The most important source of honey was nectar of buckwheat (Miheliè 1970). This crop was planted at the one third of fields. Actually such a big proportion was a result of regular cycling of different crops on the fields. Each third year farmers seeded buckwheat after harvesting of regular wheat crop usually at the end of June. In two months after seeding buckwheat starts blooming and producing nectar. Blooming on the different fields usually lasted for a month. Usual blooming time is in the late August and early September. This is the time when bees usually don’t swarm anymore and they stop building drone comb.

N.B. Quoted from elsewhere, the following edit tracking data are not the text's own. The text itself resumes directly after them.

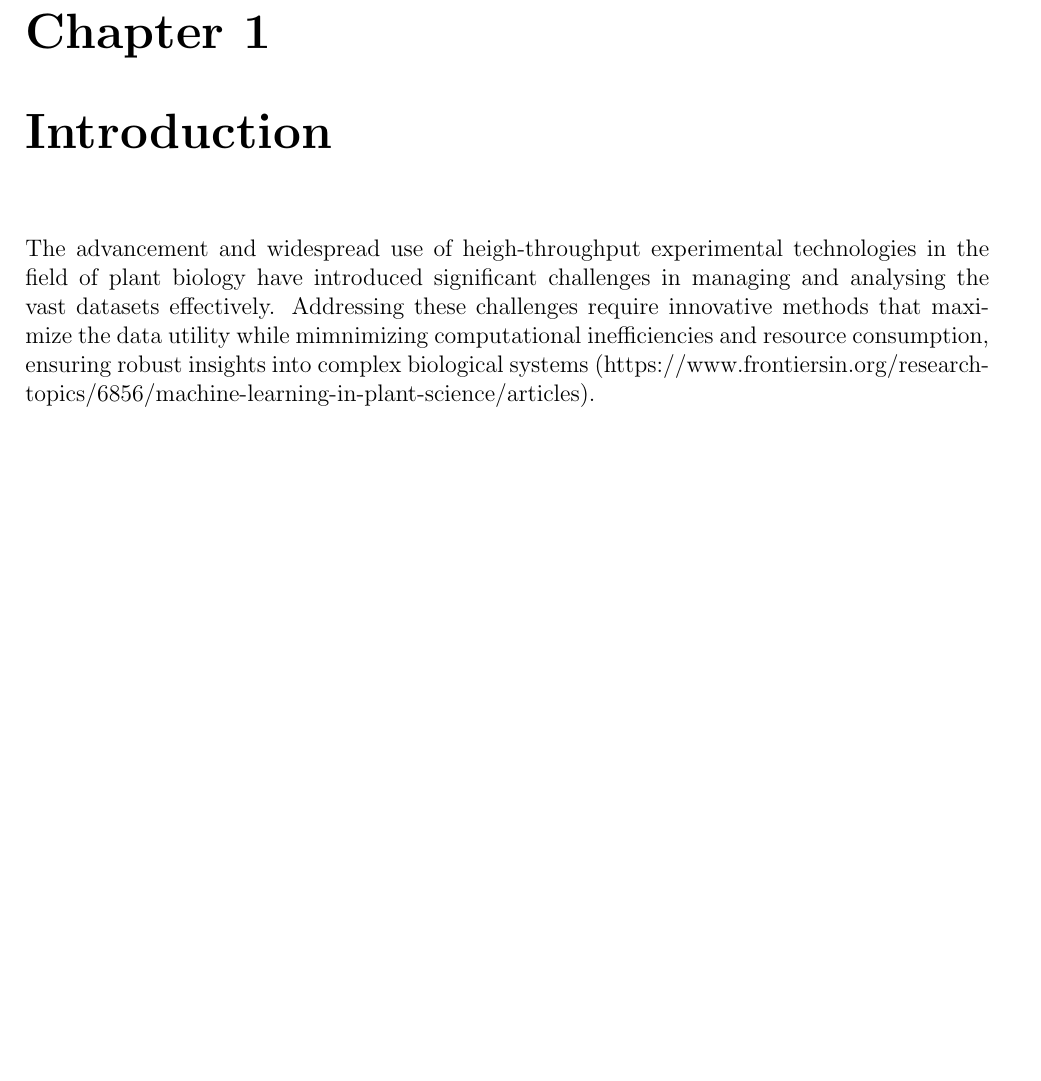
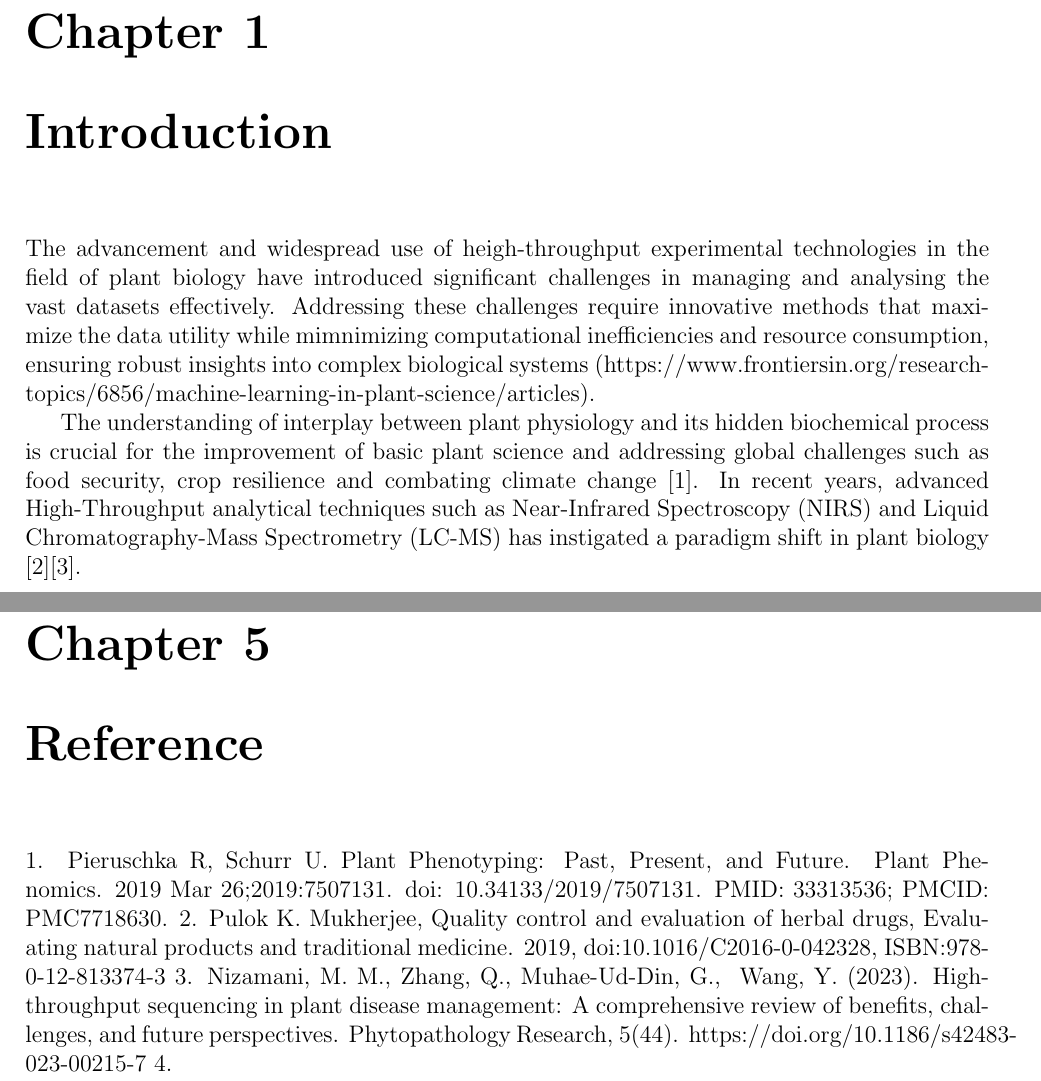
Before and after one commit to georgejr45/Thesis, a LaTeX document (main.tex): part of page 3 of 6 before the commit and two parts of pages 3 and 7 of 7 after it, the two joined at a grey line, cut so that both start at the same text, the shorter picture padded with empty space. Compiled offline with pdfLaTeX.

Commit message:
introduction

```diff
--- a/main.tex
+++ b/main.tex
@@ -49,6 +49,9 @@ robust insights into complex biological systems (https://www.frontiersin.org/res
 
 
 
+The understanding of interplay between plant physiology and its hidden biochemical process is crucial for the improvement of basic plant science and addressing global challenges such as food security, crop resilience and combating climate change [1].
+In recent years, advanced High-Throughput analytical techniques such as Near-Infrared Spectroscopy (NIRS) and Liquid Chromatography-Mass Spectrometry (LC-MS) has instigated a paradigm shift in plant biology [2][3].
+
 \chapter{Background}
 The background of this study include
 \section{Related Work}
@@ -84,5 +87,12 @@ PLS, RF, CNN
 
 \section{Sues}
 
+\chapter{Reference}
+1. Pieruschka R, Schurr U. Plant Phenotyping: Past, Present, and Future. Plant Phenomics. 2019 Mar 26;2019:7507131. doi: 10.34133/2019/7507131. PMID: 33313536; PMCID: PMC7718630.
+2. Pulok K. Mukherjee, Quality control and evaluation of herbal drugs, Evaluating natural products and traditional medicine. 2019, doi:10.1016/C2016-0-042328, ISBN:978-0-12-813374-3
+3. Nizamani, M. M., Zhang, Q., Muhae-Ud-Din, G., & Wang, Y. (2023). High-throughput sequencing in plant disease management: A comprehensive review of benefits, challenges, and future perspectives. Phytopathology Research, 5(44). https://doi.org/10.1186/s42483-023-00215-7
+4.
+
+
 
 \end{document}
```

In the 18th century beekeepers use simple wooden box as a hive. Bees built a lot of comb and fill it with honey on buckwheat nectar flow. Since the most important flow was late in the summer, beekeepers tend to produce as many swarms as possible in the spring. In that way they were able to destroy a large part of hives in the fall.  It was common to destroy also bees to get honey  even though that advanced beekeepers like Janša (1771) and Glavar (1976) taught to drive bees out of hive with smoke and knocking.  They joined together expelled bees in strong colonies, which over winter better and also produce more swarms in the spring. Some advanced beekeepers found that it is easier to make artificial swarms then to wait for swarms and collect them in the trees.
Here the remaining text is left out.